**WORK INSTRUCTION:** Scan the lines below for "display" and copy the matches.
:: INPUT FOR THIS TASK
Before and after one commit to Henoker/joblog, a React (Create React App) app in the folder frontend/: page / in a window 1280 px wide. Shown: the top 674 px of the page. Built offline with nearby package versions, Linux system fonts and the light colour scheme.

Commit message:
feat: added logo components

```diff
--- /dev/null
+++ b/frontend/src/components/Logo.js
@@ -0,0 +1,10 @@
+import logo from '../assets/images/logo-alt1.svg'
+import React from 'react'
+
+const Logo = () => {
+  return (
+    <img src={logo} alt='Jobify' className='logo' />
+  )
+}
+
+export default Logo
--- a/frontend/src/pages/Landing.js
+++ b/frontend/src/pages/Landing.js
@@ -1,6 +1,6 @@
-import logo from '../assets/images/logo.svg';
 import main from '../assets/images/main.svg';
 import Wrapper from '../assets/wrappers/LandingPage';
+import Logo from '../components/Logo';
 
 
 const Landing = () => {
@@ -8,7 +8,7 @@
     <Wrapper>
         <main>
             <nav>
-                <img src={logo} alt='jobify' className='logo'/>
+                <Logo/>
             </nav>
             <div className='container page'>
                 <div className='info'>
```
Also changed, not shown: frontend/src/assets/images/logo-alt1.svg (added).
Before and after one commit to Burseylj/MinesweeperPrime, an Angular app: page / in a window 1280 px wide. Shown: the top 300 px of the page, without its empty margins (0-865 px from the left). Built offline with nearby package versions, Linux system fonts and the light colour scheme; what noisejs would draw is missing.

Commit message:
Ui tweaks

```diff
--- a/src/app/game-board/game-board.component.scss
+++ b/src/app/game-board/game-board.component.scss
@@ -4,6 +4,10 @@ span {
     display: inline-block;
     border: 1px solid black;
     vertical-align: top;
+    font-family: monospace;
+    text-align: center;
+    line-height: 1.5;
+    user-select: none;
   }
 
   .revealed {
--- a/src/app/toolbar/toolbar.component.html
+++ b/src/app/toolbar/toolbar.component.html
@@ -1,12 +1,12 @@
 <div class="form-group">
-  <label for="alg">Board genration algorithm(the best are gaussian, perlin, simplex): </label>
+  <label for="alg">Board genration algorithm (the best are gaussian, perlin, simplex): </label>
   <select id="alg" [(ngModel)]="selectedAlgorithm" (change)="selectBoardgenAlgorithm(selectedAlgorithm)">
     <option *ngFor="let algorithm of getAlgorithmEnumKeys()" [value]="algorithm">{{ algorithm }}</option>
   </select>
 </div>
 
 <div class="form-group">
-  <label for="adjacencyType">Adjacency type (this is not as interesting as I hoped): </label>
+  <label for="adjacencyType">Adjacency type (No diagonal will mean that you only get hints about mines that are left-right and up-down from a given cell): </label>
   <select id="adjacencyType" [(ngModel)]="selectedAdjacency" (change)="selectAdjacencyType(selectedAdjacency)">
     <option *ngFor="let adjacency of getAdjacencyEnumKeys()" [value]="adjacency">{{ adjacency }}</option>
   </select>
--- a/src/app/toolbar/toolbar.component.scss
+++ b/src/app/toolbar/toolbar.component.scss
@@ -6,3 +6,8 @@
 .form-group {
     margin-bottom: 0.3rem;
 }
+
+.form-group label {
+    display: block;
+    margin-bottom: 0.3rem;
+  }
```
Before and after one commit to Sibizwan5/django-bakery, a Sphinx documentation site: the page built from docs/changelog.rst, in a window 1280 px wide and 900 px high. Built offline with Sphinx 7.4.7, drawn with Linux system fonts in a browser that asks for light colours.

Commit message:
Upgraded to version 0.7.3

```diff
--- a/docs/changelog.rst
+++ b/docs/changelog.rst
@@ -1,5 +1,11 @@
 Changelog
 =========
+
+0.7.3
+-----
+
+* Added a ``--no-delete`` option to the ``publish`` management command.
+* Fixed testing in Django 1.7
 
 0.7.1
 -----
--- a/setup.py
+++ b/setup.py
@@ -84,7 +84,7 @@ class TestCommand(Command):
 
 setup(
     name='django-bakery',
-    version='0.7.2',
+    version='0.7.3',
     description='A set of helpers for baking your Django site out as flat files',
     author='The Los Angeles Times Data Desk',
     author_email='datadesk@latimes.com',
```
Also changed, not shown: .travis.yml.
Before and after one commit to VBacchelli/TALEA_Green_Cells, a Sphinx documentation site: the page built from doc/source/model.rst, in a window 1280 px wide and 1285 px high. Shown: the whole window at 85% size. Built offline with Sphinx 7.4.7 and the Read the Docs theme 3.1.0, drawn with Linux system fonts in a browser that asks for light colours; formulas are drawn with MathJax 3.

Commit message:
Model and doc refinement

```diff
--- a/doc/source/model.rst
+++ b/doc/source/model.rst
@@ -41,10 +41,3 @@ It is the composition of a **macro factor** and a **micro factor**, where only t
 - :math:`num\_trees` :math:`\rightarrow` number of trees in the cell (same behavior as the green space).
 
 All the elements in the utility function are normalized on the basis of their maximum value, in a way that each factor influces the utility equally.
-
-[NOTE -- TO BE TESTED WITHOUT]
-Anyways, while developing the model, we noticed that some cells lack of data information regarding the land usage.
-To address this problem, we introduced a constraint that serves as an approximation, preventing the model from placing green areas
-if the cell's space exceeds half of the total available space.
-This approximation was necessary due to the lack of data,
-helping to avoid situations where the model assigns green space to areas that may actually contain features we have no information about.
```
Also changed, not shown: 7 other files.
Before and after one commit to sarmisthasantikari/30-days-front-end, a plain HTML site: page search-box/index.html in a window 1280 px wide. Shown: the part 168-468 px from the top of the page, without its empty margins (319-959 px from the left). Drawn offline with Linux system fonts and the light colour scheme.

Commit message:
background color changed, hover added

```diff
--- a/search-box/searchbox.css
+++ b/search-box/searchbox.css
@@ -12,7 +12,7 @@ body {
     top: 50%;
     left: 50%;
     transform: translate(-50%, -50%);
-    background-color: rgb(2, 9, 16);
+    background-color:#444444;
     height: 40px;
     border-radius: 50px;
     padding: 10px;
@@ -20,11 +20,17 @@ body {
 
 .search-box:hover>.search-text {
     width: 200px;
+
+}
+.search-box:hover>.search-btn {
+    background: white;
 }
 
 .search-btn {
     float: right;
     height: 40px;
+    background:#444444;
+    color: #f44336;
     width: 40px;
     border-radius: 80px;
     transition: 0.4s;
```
::::
**WRITTEN SOLUTION:**
     display: inline-block;
+    display: block;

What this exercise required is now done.